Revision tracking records
»»

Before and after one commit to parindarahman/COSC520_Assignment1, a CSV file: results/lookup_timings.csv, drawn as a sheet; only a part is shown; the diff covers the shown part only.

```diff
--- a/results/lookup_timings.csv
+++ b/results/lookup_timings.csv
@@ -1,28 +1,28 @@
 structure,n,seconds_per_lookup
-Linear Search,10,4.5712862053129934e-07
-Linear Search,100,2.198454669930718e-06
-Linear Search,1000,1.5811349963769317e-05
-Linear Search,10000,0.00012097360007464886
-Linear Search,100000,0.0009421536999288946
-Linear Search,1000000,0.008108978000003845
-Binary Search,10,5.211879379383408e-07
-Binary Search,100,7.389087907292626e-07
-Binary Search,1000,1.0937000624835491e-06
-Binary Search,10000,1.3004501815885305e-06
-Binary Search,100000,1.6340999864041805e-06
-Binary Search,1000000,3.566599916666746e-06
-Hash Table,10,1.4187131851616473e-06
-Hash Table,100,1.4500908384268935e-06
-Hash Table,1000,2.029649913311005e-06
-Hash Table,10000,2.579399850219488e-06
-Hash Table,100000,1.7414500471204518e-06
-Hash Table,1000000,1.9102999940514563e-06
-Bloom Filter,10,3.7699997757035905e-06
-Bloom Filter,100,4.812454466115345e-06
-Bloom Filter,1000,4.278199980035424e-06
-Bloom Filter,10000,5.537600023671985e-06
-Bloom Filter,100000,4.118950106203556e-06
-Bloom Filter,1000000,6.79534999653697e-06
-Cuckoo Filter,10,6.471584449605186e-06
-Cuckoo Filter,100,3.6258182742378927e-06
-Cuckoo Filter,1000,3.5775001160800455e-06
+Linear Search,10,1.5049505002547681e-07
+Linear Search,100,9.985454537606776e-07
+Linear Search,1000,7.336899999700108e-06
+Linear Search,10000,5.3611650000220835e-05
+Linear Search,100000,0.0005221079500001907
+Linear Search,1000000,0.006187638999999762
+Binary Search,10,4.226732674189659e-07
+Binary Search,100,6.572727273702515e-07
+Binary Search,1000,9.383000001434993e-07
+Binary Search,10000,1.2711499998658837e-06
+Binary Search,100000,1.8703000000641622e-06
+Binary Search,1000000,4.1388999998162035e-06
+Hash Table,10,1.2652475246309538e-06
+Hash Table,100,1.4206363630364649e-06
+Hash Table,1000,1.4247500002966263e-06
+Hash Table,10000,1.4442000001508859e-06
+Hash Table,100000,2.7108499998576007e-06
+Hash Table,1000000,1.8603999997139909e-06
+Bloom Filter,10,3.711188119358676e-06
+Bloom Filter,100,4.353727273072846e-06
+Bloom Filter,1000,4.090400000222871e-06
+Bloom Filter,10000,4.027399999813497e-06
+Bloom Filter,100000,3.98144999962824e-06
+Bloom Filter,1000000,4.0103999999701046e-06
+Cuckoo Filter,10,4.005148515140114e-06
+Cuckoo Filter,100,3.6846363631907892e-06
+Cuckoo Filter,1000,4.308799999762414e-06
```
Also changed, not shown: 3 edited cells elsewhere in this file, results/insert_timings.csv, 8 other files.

««

The records above need to be retyped exactly.

Written solution:
Before and after one commit to parindarahman/COSC520_Assignment1, a CSV file: results/lookup_timings.csv, drawn as a sheet; only a part is shown; the diff covers the shown part only.

```diff
--- a/results/lookup_timings.csv
+++ b/results/lookup_timings.csv
@@ -1,28 +1,28 @@
 structure,n,seconds_per_lookup
-Linear Search,10,4.5712862053129934e-07
-Linear Search,100,2.198454669930718e-06
-Linear Search,1000,1.5811349963769317e-05
-Linear Search,10000,0.00012097360007464886
-Linear Search,100000,0.0009421536999288946
-Linear Search,1000000,0.008108978000003845
-Binary Search,10,5.211879379383408e-07
-Binary Search,100,7.389087907292626e-07
-Binary Search,1000,1.0937000624835491e-06
-Binary Search,10000,1.3004501815885305e-06
-Binary Search,100000,1.6340999864041805e-06
-Binary Search,1000000,3.566599916666746e-06
-Hash Table,10,1.4187131851616473e-06
-Hash Table,100,1.4500908384268935e-06
-Hash Table,1000,2.029649913311005e-06
-Hash Table,10000,2.579399850219488e-06
-Hash Table,100000,1.7414500471204518e-06
-Hash Table,1000000,1.9102999940514563e-06
-Bloom Filter,10,3.7699997757035905e-06
-Bloom Filter,100,4.812454466115345e-06
-Bloom Filter,1000,4.278199980035424e-06
-Bloom Filter,10000,5.537600023671985e-06
-Bloom Filter,100000,4.118950106203556e-06
-Bloom Filter,1000000,6.79534999653697e-06
-Cuckoo Filter,10,6.471584449605186e-06
-Cuckoo Filter,100,3.6258182742378927e-06
-Cuckoo Filter,1000,3.5775001160800455e-06
+Linear Search,10,1.5049505002547681e-07
+Linear Search,100,9.985454537606776e-07
+Linear Search,1000,7.336899999700108e-06
+Linear Search,10000,5.3611650000220835e-05
+Linear Search,100000,0.0005221079500001907
+Linear Search,1000000,0.006187638999999762
+Binary Search,10,4.226732674189659e-07
+Binary Search,100,6.572727273702515e-07
+Binary Search,1000,9.383000001434993e-07
+Binary Search,10000,1.2711499998658837e-06
+Binary Search,100000,1.8703000000641622e-06
+Binary Search,1000000,4.1388999998162035e-06
+Hash Table,10,1.2652475246309538e-06
+Hash Table,100,1.4206363630364649e-06
+Hash Table,1000,1.4247500002966263e-06
+Hash Table,10000,1.4442000001508859e-06
+Hash Table,100000,2.7108499998576007e-06
+Hash Table,1000000,1.8603999997139909e-06
+Bloom Filter,10,3.711188119358676e-06
+Bloom Filter,100,4.353727273072846e-06
+Bloom Filter,1000,4.090400000222871e-06
+Bloom Filter,10000,4.027399999813497e-06
+Bloom Filter,100000,3.98144999962824e-06
+Bloom Filter,1000000,4.0103999999701046e-06
+Cuckoo Filter,10,4.005148515140114e-06
+Cuckoo Filter,100,3.6846363631907892e-06
+Cuckoo Filter,1000,4.308799999762414e-06
```
Also changed, not shown: 3 edited cells elsewhere in this file, results/insert_timings.csv, 8 other files.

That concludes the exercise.